So What Exactly is "Hashing"?
There are hash clubs all over the world and it all started back in 1938 when expat Albert Gispert, G to his friends, started an informal running club in Kuala Lumpur. He named it after the hash house, the nickname that the British community gave the Selangor Club Chambers, which was renowned for its lackluster food.
The founders, who included “Horse” Thompson and “Torch” Bennett, shared an enthusiasm for running a hare and hounds paperchase through the plantations after dark. Together they vowed “to promote physical fitness among our members: to get rid of week-end hangovers: to acquire a good thirst and to satisfy it in beer: to persuade the older members that they are not as old as they feel". These words apply as much to the pastime now as they did then.
G’s hashing days were cut short in February 1942, when he was killed defending Singapore with the Argyll and Sutherland Highlanders, but his idea lived on and flourished in British communities all over the world.
The idea is to follow a trail which has been laid by the hare(s). There are various ways to mark a trail including shredded paper, string, spray painted sticks, but Wanchai H3 tend to use flour and chalk. There are also various markings that can be found on trail, intended to show you the way, slow down the front runners etc. Those used by Wanchai H3 can be seen in the image below.

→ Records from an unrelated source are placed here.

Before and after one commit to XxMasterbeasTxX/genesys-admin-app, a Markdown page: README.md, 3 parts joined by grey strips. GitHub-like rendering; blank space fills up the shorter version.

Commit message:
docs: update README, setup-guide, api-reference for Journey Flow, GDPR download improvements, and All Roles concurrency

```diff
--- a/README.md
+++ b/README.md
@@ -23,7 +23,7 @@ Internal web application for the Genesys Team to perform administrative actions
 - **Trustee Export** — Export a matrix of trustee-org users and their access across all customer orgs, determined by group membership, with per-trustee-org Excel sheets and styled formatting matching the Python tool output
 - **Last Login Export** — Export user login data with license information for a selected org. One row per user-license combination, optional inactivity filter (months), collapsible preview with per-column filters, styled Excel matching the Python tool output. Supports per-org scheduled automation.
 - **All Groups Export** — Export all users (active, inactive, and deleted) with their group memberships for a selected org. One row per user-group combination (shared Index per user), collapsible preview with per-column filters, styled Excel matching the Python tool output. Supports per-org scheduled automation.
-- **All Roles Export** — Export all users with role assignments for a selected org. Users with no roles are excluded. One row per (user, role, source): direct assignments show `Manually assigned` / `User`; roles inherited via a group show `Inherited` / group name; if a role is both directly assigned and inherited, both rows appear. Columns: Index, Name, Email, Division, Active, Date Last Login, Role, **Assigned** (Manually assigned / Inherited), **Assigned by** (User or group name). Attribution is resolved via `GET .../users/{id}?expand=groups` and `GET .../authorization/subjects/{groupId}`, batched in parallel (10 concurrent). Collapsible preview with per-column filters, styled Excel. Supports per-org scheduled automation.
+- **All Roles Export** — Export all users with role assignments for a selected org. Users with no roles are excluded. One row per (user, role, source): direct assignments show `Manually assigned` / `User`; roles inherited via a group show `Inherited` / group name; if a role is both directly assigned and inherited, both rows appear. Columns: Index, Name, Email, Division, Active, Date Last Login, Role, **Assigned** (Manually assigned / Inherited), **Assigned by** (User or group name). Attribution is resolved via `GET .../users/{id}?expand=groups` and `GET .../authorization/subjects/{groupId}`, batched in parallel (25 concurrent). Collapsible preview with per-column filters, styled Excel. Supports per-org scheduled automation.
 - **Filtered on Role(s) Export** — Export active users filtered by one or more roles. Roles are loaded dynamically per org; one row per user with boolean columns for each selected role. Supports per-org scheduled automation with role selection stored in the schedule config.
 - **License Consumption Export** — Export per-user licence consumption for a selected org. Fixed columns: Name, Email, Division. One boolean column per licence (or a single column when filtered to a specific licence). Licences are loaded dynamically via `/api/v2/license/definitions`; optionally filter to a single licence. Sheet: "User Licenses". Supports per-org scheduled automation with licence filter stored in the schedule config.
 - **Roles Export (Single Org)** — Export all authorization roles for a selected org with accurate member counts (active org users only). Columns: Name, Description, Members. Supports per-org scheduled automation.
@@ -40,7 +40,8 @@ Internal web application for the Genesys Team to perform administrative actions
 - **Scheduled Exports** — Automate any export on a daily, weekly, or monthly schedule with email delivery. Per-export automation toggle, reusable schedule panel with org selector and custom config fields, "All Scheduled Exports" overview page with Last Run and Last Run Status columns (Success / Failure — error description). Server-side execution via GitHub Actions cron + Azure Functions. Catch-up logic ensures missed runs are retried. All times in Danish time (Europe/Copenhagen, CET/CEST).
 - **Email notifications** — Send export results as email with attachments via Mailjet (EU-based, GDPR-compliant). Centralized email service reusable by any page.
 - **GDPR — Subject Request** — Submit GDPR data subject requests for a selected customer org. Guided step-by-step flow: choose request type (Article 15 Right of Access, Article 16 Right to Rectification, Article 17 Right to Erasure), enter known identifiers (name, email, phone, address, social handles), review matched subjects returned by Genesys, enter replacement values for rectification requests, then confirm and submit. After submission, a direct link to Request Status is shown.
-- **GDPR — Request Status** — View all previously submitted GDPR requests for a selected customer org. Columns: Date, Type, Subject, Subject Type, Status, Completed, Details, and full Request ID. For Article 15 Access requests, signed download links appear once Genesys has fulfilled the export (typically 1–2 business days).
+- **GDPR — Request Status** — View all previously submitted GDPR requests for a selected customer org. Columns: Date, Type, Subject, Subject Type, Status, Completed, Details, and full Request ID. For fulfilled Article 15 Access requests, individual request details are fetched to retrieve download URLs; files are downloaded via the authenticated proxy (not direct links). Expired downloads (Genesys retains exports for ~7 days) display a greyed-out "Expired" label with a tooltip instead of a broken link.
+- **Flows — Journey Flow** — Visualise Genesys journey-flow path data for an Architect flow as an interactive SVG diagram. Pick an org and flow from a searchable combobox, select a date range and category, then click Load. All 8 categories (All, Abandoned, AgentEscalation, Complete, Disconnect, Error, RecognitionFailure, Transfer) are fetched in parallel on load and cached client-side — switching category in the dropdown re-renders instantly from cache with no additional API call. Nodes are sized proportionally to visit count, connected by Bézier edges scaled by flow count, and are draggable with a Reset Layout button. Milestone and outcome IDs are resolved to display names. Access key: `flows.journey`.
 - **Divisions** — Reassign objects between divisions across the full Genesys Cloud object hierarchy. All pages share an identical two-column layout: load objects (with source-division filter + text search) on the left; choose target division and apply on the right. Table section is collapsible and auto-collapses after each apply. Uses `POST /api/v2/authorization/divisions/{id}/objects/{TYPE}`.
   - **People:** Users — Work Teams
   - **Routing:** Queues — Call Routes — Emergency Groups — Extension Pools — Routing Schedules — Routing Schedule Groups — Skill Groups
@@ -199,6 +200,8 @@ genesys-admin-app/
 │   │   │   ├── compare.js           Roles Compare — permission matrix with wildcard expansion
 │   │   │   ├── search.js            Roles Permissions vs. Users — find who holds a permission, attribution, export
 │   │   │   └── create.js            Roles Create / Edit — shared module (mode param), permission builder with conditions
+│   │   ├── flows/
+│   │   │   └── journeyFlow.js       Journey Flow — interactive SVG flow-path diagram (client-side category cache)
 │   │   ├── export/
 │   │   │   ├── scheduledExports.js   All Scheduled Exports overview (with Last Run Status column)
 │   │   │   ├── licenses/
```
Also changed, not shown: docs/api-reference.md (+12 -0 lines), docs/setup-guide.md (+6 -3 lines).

Now while there are no rules on the Hash one of our co-founders ("Dances With Dogs") did prepare some Guidance Notes.
Dances With Dogs also provided some info about Hashing, Hashing in Hong Kong and Wanchai H3 entitled Hash Roots.